Furniture removals require careful attention if you are to avoid damage and that`s why they often take a good day from the loading of the van to the unloading in the newRead More…
The Royal Institute of British Architects (RIBA) have been involved in a long-running campaign to bring to the public’s attention the lack of adequate space for everyday living in new homes beingRead More…
Does your new home need a makeover but you have no budget left after moving house with all the associated costs and solicitor’s fees? Never fear there are hundreds of cheap and easy ways to quickly improve you home without breaking the bank.
Here are 25 of our favourites but if you have other ideas why not send them to us and we will add them to the list.
When you enter your home, you want to come in to a place that promotes peace and calm after a busy day. Whether you are returning home from work, a school run, or shopping, when you enter a house that has had a good declutter you will find it is easier to relax and enjoy the space that you live in. When your house is untidy and cluttered, it can make you feel on edge as you are surrounded by things that you may not really want and need. Even if you have a cluttered house that is actually tidy (with lots of careful storage!), there is still the dreaded moment of opening the cupboards to try and find something that you are looking for that is buried beneath clutter. Living in a clutter free home definitely will make life less stressful, make it easier to find things and there are many ways this can be achieved.

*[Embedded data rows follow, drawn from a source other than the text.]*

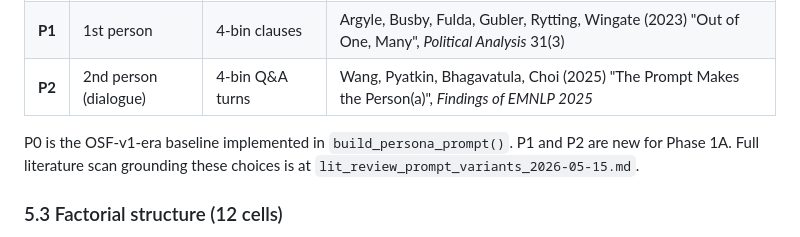
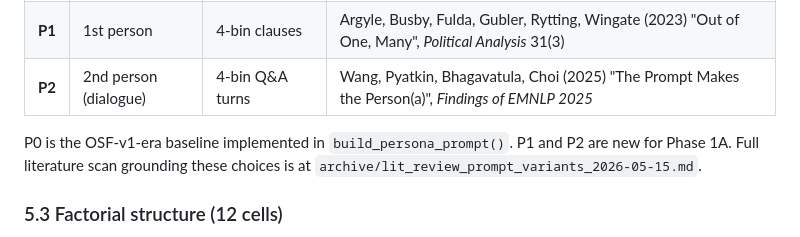
Before and after one commit to Joyceqx/gsbgen390-persona-pipeline, a Markdown page: RESEARCH_DESIGN.md, the part around the change. Drawn GitHub-style.

Commit message:
RESEARCH_DESIGN.md §5.2: fix stale link to lit_review (missing archive/ prefix)

```diff
--- a/RESEARCH_DESIGN.md
+++ b/RESEARCH_DESIGN.md
@@ -100,7 +100,7 @@ Two layers:
 | **P1** | 1st person | 4-bin clauses | Argyle, Busby, Fulda, Gubler, Rytting, Wingate (2023) "Out of One, Many", *Political Analysis* 31(3) |
 | **P2** | 2nd person (dialogue) | 4-bin Q&A turns | Wang, Pyatkin, Bhagavatula, Choi (2025) "The Prompt Makes the Person(a)", *Findings of EMNLP 2025* |
 
-P0 is the OSF-v1-era baseline implemented in `build_persona_prompt()`. P1 and P2 are new for Phase 1A. Full literature scan grounding these choices is at `lit_review_prompt_variants_2026-05-15.md`.
+P0 is the OSF-v1-era baseline implemented in `build_persona_prompt()`. P1 and P2 are new for Phase 1A. Full literature scan grounding these choices is at `archive/lit_review_prompt_variants_2026-05-15.md`.
 
 ### 5.3 Factorial structure (12 cells)
 
```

Regardless of where you’re moving to, or if you’re moving yourself or hiring a removal company, moving to a new house is pretty stressful. In fact, it’s listed as one of the most stressful things to do after having a baby and organising a marriage (or getting a divorce). You know it is going to cost a lot of money, you don’t have to be an accountant to grasp the financial situation, but If you want it to go as smoothly as possible but not cost the earth, you’ll want to read our key do’s and don’ts:
Are you a DIY nut? Do you often find yourself planning your next DIY project in your new home as soon as you’ve completed the last one? Then check out these DIYRead More…
We all love a pristine new bathroom – gleaming taps, shiny new bath, elegant tiling, clean white grout, soft fluffy towels. Sadly, in reality, our bathrooms tend not to look like that unless we have recently moved house to a new build. The taps have limescale staining, the grout is starting to discolour and the sanitary ware and tiling is no longer gleaming. But it doesn’t have to be like that – refurbishing your bathroom is a relatively inexpensive job providing you don’t have to move pipework, and if you are on a really tight budget then you can give it a facelift that will transform it – what are you waiting for?
We all tend to think that first time buyers have the hardest job persuading lenders that they are a good risk when it comes to a mortgage but are banks and building societies equally reluctant to lend to older applicants? This seems counter-intuitive as older borrowers are likely to be more used to handling their finances and budgeting properly but it seems it is now harder moving house as you get older so what could be making lenders reluctant when it comes to older borrowers.
Many banks and building societies have made their lending criteria more stringent for borrowers approaching retirement age and some have even started to put a “maximum age” cap on their mortgage deals. This has resulted in some older borrowers struggling to secure a large mortgage for their new home, even when they have solid financial circumstances and a range of assets that more than cover the value of the mortgage. It has also led to accusations of ageism on the part of some lenders due to the restrictions they have placed on older borrowers that take little account of individual situations.